© Evanston Photographic
Professor David Messick
Bookshelf: The Psychology of Leadership
David Messick’s new book examines what makes strong
leaders — and what happens when they fail
Deborah Leigh Wood
Messick sits at his office computer, types in “leadership”
at amazon.com and up pop more than 92,000 entries.
you think they represent 92,000 different ideas on leadership?”
the Kellogg School professor asks wryly. “Fifty to 100
is more like it.”
did he decide to add yet another entry?
The Psychology of Leadership: New Perspectives and Research
offers something different, he says of his latest book.
books on leadership tell you how to get to the top. But they
don’t answer the question, ‘What do I need to
do to be a better leader,’” notes Messick, the
Morris & Alice Kaplan Professor of Ethics and Decision
in Management. Nor, he says, do these books examine the underlying
psychology of leadership and how people change once they climb
into executive positions.
Messick has spent
much of his career examining leadership as well as the dynamics
of ethical and social decision making.
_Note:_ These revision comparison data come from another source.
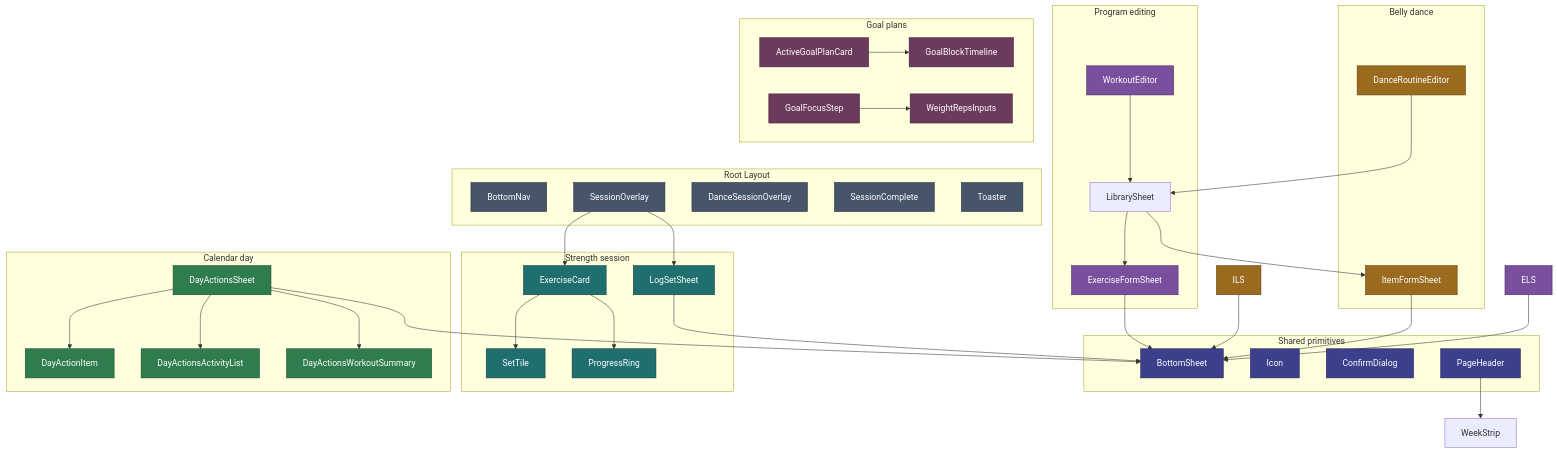
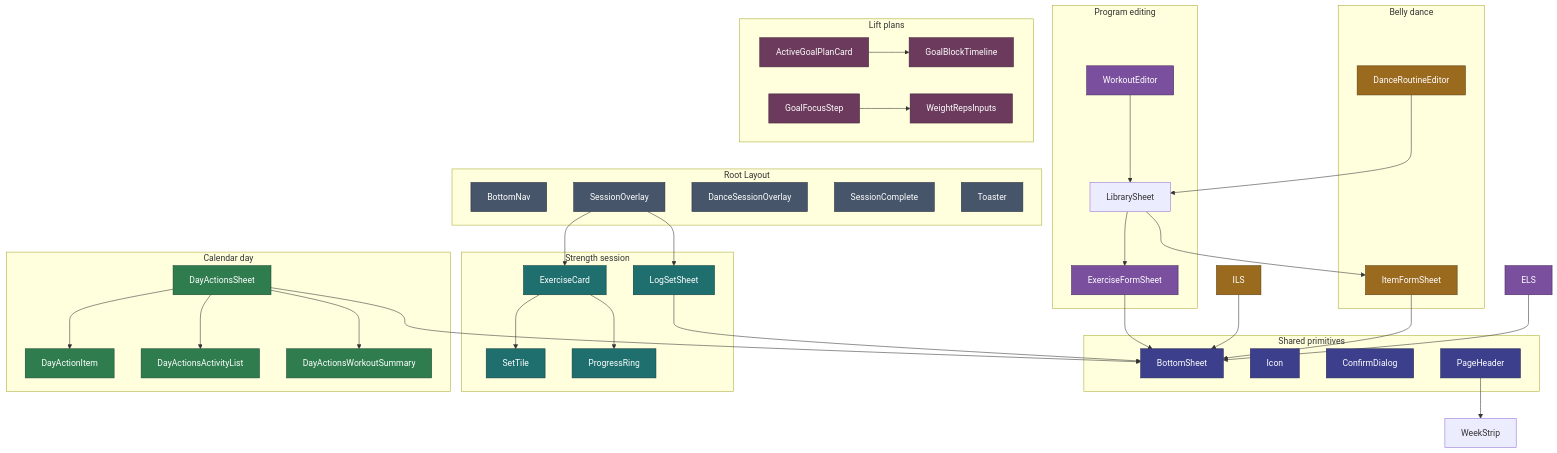
One commit to jermbo/CosmicWorkOut changed the diagram in docs/implementation/components.md. Above: the diagram before and after it, drawn with Mermaid. The commit also changed other lines of this file and 74 other files, not shown here.

````diff
--- a/docs/implementation/components.md
+++ b/docs/implementation/components.md
@@ -209,74 +211,74 @@
 ```mermaid
 flowchart TB
     subgraph layout ["Root Layout"]
         BN[BottomNav]
         SO[SessionOverlay]
         DSO[DanceSessionOverlay]
         SC[SessionComplete]
         TO[Toaster]
     end
 
     subgraph shared ["Shared primitives"]
         BS[BottomSheet]
         IC[Icon]
         CD[ConfirmDialog]
         PH[PageHeader]
     end
 
     subgraph strength ["Strength session"]
         EC[ExerciseCard]
         ST[SetTile]
         LS[LogSetSheet]
         PR[ProgressRing]
     end
 
     subgraph editor ["Program editing"]
         WE[WorkoutEditor]
         LIB[LibrarySheet]
         EFS[ExerciseFormSheet]
     end
 
     subgraph dance ["Belly dance"]
         DRE[DanceRoutineEditor]
         IFS[ItemFormSheet]
     end
 
-    subgraph goals ["Goal plans"]
+    subgraph goals ["Lift plans"]
         AGPC[ActiveGoalPlanCard]
         GBT[GoalBlockTimeline]
         GFS[GoalFocusStep]
         WRI[WeightRepsInputs]
     end
 
     subgraph dayactions ["Calendar day"]
         DAS[DayActionsSheet]
         DAI[DayActionItem]
         DAAL[DayActionsActivityList]
         DAWS[DayActionsWorkoutSummary]
     end
 
     SO --> EC --> PR & ST
     SO --> LS
     WE --> LIB --> EFS
     DRE --> LIB --> IFS
     AGPC --> GBT
     GFS --> WRI
     DAS --> DAI & DAAL & DAWS
     PH --> WeekStrip
     LS & EFS & ILS & IFS & ELS & DAS --> BS
 
     classDef layout fill:#465569,stroke:#28313e,color:#ffffff;
     classDef shared fill:#3b3f8c,stroke:#23264f,color:#ffffff;
     classDef strength fill:#1f6f6f,stroke:#0f3a3a,color:#ffffff;
     classDef editor fill:#7a4f9e,stroke:#46295c,color:#ffffff;
     classDef dance fill:#9a6a1f,stroke:#5c3f12,color:#ffffff;
     classDef goals fill:#6b3a5c,stroke:#3d2235,color:#ffffff;
     classDef day fill:#2f7d4f,stroke:#1a472d,color:#ffffff;
     class BN,SO,DSO,SC,TO layout;
     class BS,IC,CD,PH shared;
     class EC,ST,LS,PR strength;
     class WE,ELS,EFS editor;
     class DRE,ILS,IFS dance;
     class AGPC,GBT,GFS,WRI goals;
     class DAS,DAI,DAAL,DAWS day;
 ```
````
A psychologist by training,
he has been a member of the Kellogg School faculty since 1992
and has published more than 150 articles and book chapters.
The Psychology of Leadership’s 14 essays, written
by Messick and other top scholars, enquiring minds will find
answers to questions surrounding leadership failures, such
as those perpetrated by Ken Lay, Bernie Ebbers, and Conrad
Black, plus serious missteps by government officials and trusted
members of the Catholic Church.
says he was inspired to produce his book by a remarkably prescient
1998 text, The Servant Leader: Unleashing the Power of
Your People. The book was penned by Robert P. Neuschel,
a Kellogg School professor of corporate governance who died
in February. The Servant Leader extols the wisdom embodied
in a motto by which Neuschel lived: “Serve your troops
first, so that you can then lead them better.”
in Messick’s book address the conceptions, effectiveness
and consequences of leadership. His own essay examines the
changeable relationship between leaders and followers —
specifically, how someone can be a leader in one group and
a follower in another. He asks: “Why do people follow
or allow themselves to be led? And why do people lead when
leading is often costly, risky or dangerous?” He answers
by explaining that a type of equilibrium exists between leaders
and followers in which both parties benefit from this arrangement’s
Galinsky, associate professor of management and organizations
at the Kellogg School, collaborates with three other experts
to contribute an essay examining how power affects leaders’
views of themselves, their work, their actions and their colleagues.
The authors emphasize that power can get the best of even
the most well-intended leaders. To be successful, they argue,
leaders should understand how they use their power and learn
to manage it effectively.
appearing in the book is Kristin M. Behfar, visiting
assistant professor at Kellogg. She and a colleague investigate
the role of a leader in regulating group behavior.
says he hopes The Psychology of Leadership, which he
co-edited with Roderick M. Kramer, professor of organizational
behavior at the Stanford University School of Business, will
enliven the study of leadership and provide insight to students,
executives and social psychologists. He is donating royalties
of the book to the Kellogg School’s Ford
Center for Global Citizenship, of which he is co-director.